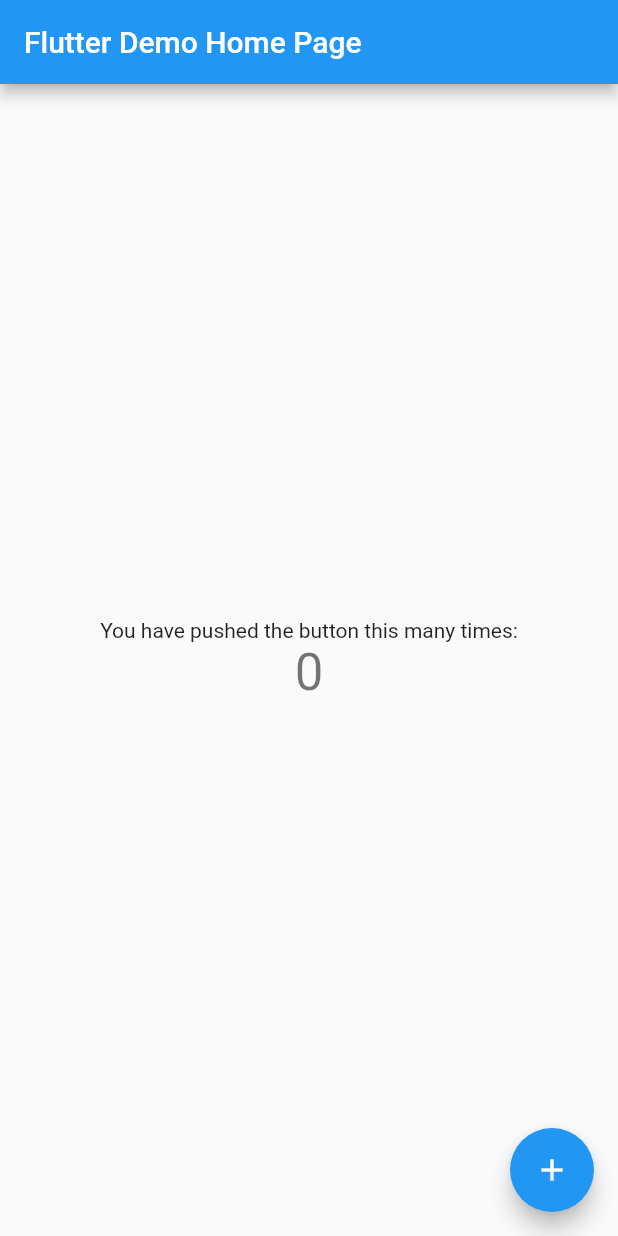
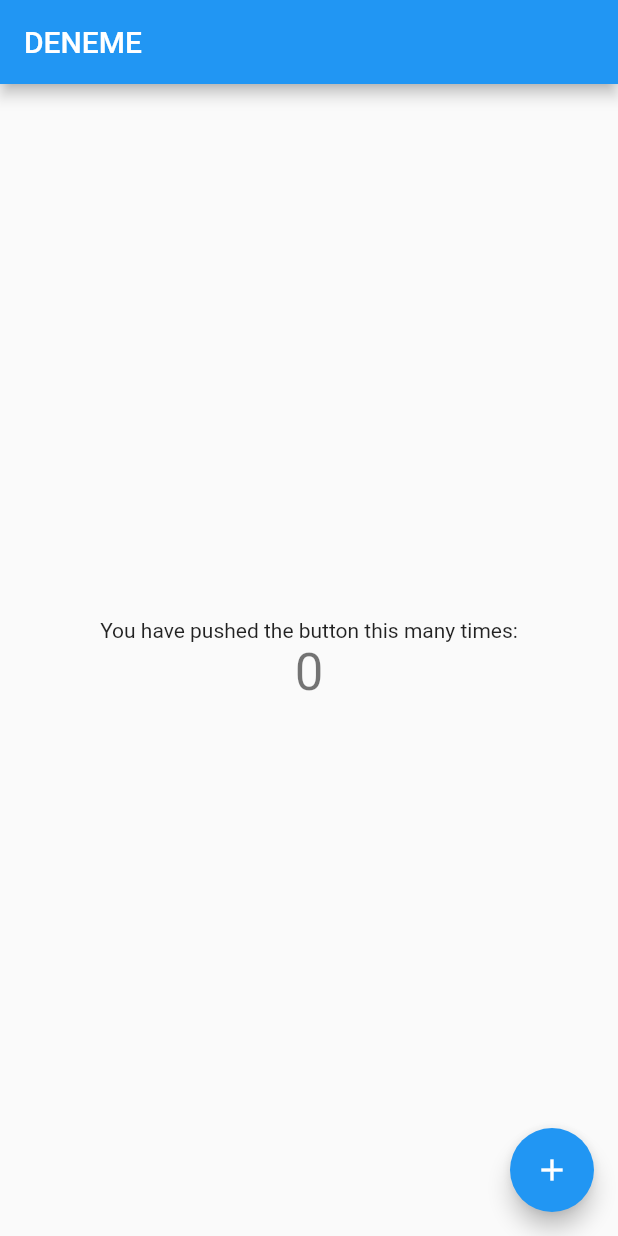
Before and after one commit to berkanergil/activitoo, a Flutter app: the screen it shows after launch, on a phone screen of 412 x 824 dp. Run offline on Flutter 3.47's test engine with Material 2 defaults, Android fonts, the phone set to English and light mode, and no system bars.

Commit message:
first test

```diff
--- a/lib/main.dart
+++ b/lib/main.dart
@@ -22,7 +22,7 @@ class MyApp extends StatelessWidget {
         // is not restarted.
         primarySwatch: Colors.blue,
       ),
-      home: MyHomePage(title: 'Flutter Demo Home Page'),
+      home: MyHomePage(title: 'DENEME'),
     );
   }
 }
```
Also changed, not shown: pubspec.lock.
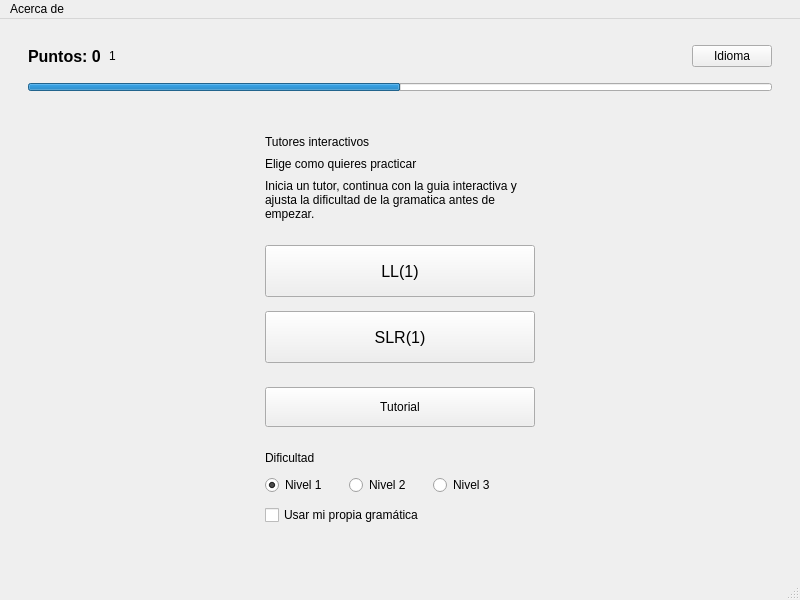
Old version of the form src/gui/mainwindow.ui in the repository jose-rZM/SyntaxTutor.
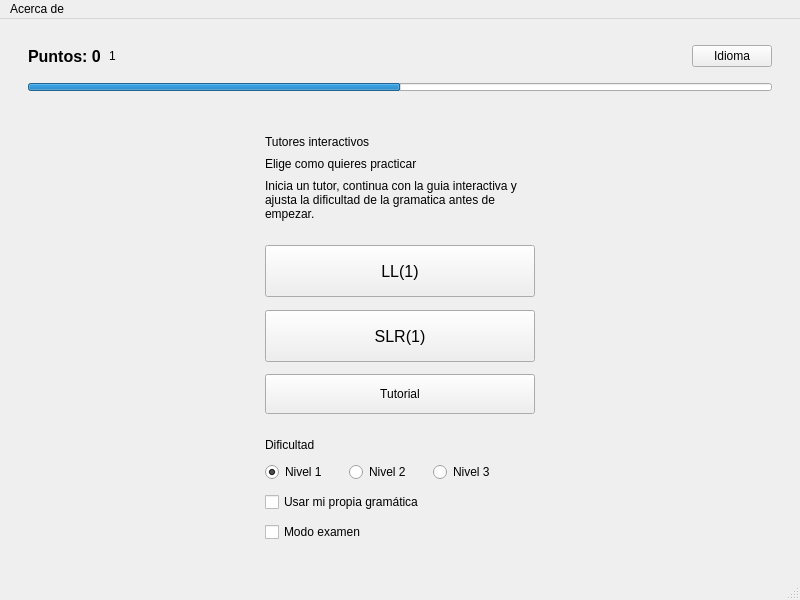
New version of the form. Icons and pictures are not drawn.

Commit message: feat: develop exam mode

What changed in the file:
```diff
--- a/src/gui/mainwindow.ui
+++ b/src/gui/mainwindow.ui
@@ -339,6 +339,19 @@
              </property>
             </widget>
            </item>
+           <item>
+            <widget class="QCheckBox" name="examModeCheck">
+             <property name="cursor">
+              <cursorShape>PointingHandCursor</cursorShape>
+             </property>
+             <property name="text">
+              <string>Modo examen</string>
+             </property>
+             <property name="toolTip">
+              <string>Sin retroalimentación durante el ejercicio: al terminar verás un informe con tu calificación.</string>
+             </property>
+            </widget>
+           </item>
           </layout>
          </item>
          <item>
```
The commit also changes 8 other files.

# # #

### Instructions to follow
The answer must be an exact copy of the entries, with the pictures omitted.

### Response
Before and after one commit to berkanergil/activitoo, a Flutter app: the screen it shows after launch, on a phone screen of 412 x 824 dp. Run offline on Flutter 3.47's test engine with Material 2 defaults, Android fonts, the phone set to English and light mode, and no system bars.

Commit message:
first test

```diff
--- a/lib/main.dart
+++ b/lib/main.dart
@@ -22,7 +22,7 @@ class MyApp extends StatelessWidget {
         // is not restarted.
         primarySwatch: Colors.blue,
       ),
-      home: MyHomePage(title: 'Flutter Demo Home Page'),
+      home: MyHomePage(title: 'DENEME'),
     );
   }
 }
```
Also changed, not shown: pubspec.lock.
Old version of the form src/gui/mainwindow.ui in the repository jose-rZM/SyntaxTutor.
New version of the form. Icons and pictures are not drawn.

Commit message: feat: develop exam mode

What changed in the file:
```diff
--- a/src/gui/mainwindow.ui
+++ b/src/gui/mainwindow.ui
@@ -339,6 +339,19 @@
              </property>
             </widget>
            </item>
+           <item>
+            <widget class="QCheckBox" name="examModeCheck">
+             <property name="cursor">
+              <cursorShape>PointingHandCursor</cursorShape>
+             </property>
+             <property name="text">
+              <string>Modo examen</string>
+             </property>
+             <property name="toolTip">
+              <string>Sin retroalimentación durante el ejercicio: al terminar verás un informe con tu calificación.</string>
+             </property>
+            </widget>
+           </item>
           </layout>
          </item>
          <item>
```
The commit also changes 8 other files.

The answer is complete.